> [Activity]: Filter the records below for the word "with". Copy each line that holds it.

Image comparison data
|---|

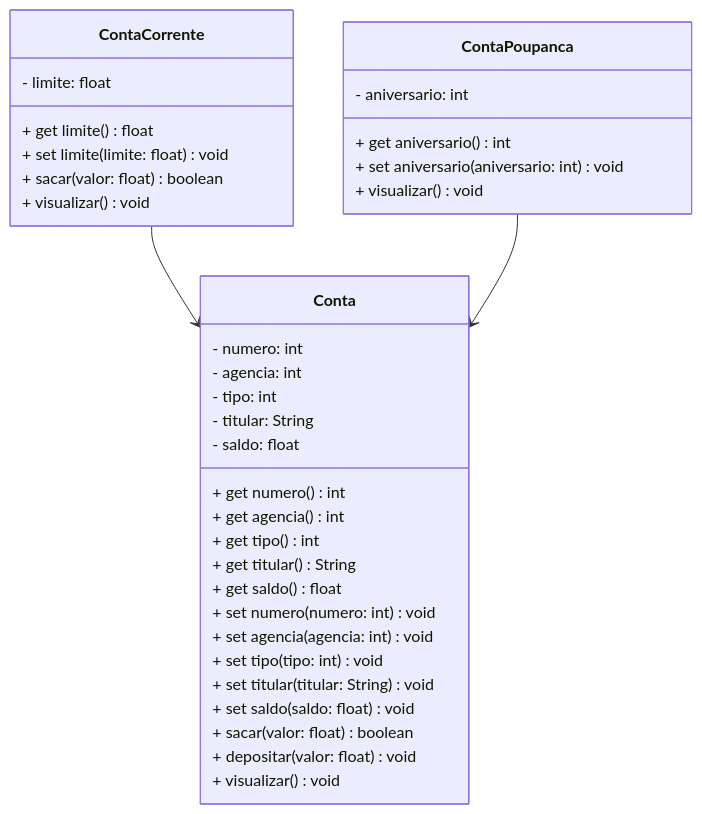
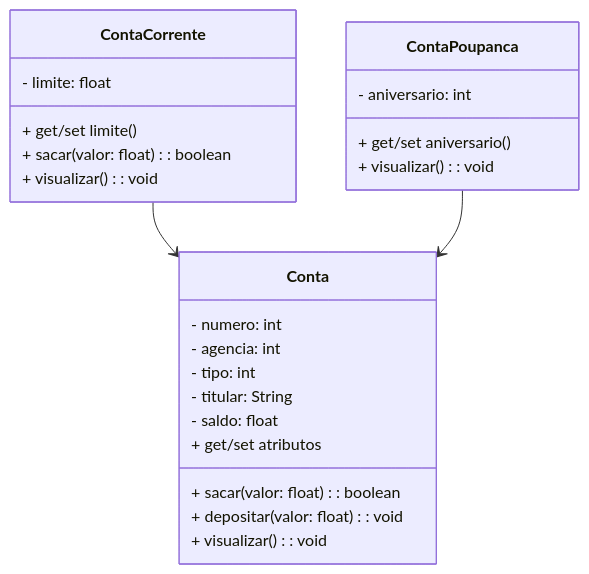
One commit to tasselii/conta-bancaria changed the diagram in README.md. Above: the diagram before and after it, drawn with Mermaid. The commit also changed other lines of this file, not shown here.

````diff
--- a/README.md
+++ b/README.md
@@ -71,38 +54,27 @@
 ```mermaid
 classDiagram
 class Conta {
   - numero: int
   - agencia: int
   - tipo: int
   - titular: String
   - saldo: float
-  + get numero() int
-  + get agencia() int
-  + get tipo() int
-  + get titular() String
-  + get saldo() float
-  + set numero(numero: int) void
-  + set agencia(agencia: int) void
-  + set tipo(tipo: int) void
-  + set titular(titular: String) void
-  + set saldo(saldo: float) void
-  + sacar(valor: float) boolean
-  + depositar(valor: float) void
-  + visualizar() void
+  + get/set atributos
+  + sacar(valor: float): boolean
+  + depositar(valor: float): void
+  + visualizar(): void
 }
 class ContaCorrente {
   - limite: float
-  + get limite() float
-  + set limite(limite: float) void
-  + sacar(valor: float) boolean
-  + visualizar() void
+  + get/set limite()
+  + sacar(valor: float): boolean
+  + visualizar(): void
 }
 class ContaPoupanca {
   - aniversario: int
-  + get aniversario() int
-  + set aniversario(aniversario: int) void
-  + visualizar() void
+  + get/set aniversario()
+  + visualizar(): void
 }
 ContaCorrente --> Conta
 ContaPoupanca --> Conta
 ```
````
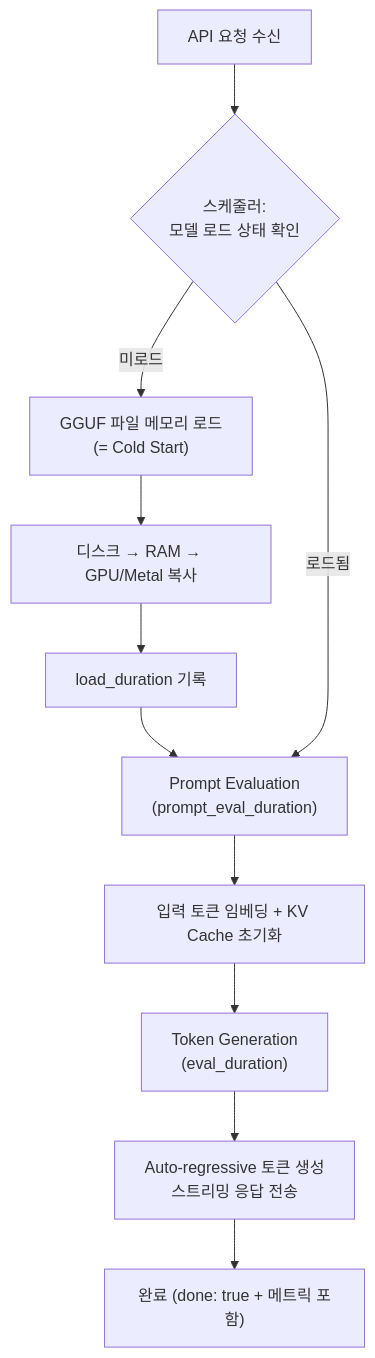
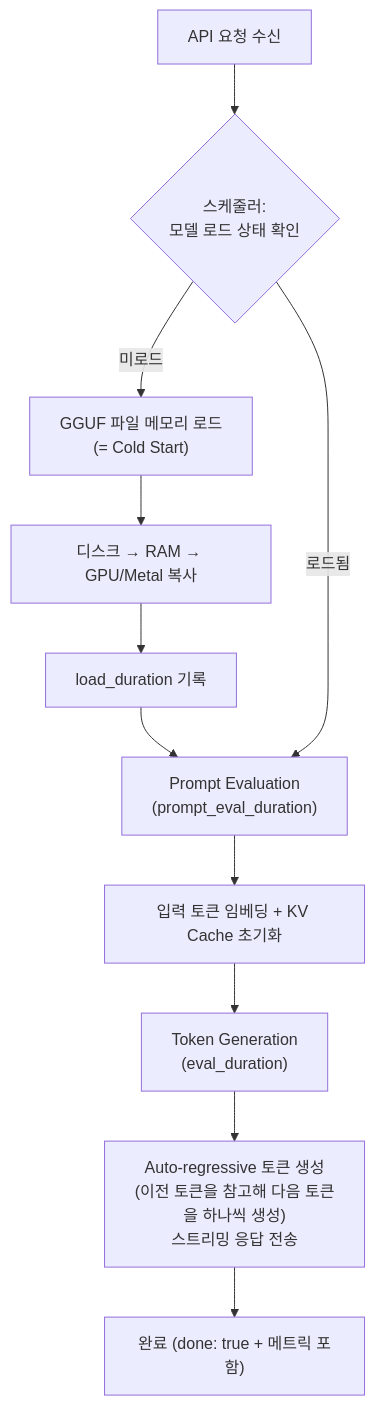
One commit to geonhos/geonhos.github.io changed the first of 2 diagrams in content/posts/ollama-cold-start.md. Above: the diagram before and after it, drawn with Mermaid. The commit also changed other lines of this file and 2 other files, not shown here.

````diff
--- a/content/posts/ollama-cold-start.md
+++ b/content/posts/ollama-cold-start.md
@@ -38,13 +38,13 @@
 ```mermaid
 flowchart TD
     A["API 요청 수신"] --> B{"스케줄러:<br/>모델 로드 상태 확인"}
     B -->|"미로드"| C["GGUF 파일 메모리 로드<br/>(= Cold Start)"]
     C --> C1["디스크 → RAM → GPU/Metal 복사"]
     C1 --> C2["load_duration 기록"]
     C2 --> D
     B -->|"로드됨"| D["Prompt Evaluation<br/>(prompt_eval_duration)"]
     D --> D1["입력 토큰 임베딩 + KV Cache 초기화"]
     D1 --> E["Token Generation<br/>(eval_duration)"]
-    E --> E1["Auto-regressive 토큰 생성<br/>스트리밍 응답 전송"]
+    E --> E1["Auto-regressive 토큰 생성<br/>(이전 토큰을 참고해 다음 토큰을 하나씩 생성)<br/>스트리밍 응답 전송"]
     E1 --> F["완료 (done: true + 메트릭 포함)"]
 ```
````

|---|

> [Your solution]:
One commit to tasselii/conta-bancaria changed the diagram in README.md. Above: the diagram before and after it, drawn with Mermaid. The commit also changed other lines of this file, not shown here.
One commit to geonhos/geonhos.github.io changed the first of 2 diagrams in content/posts/ollama-cold-start.md. Above: the diagram before and after it, drawn with Mermaid. The commit also changed other lines of this file and 2 other files, not shown here.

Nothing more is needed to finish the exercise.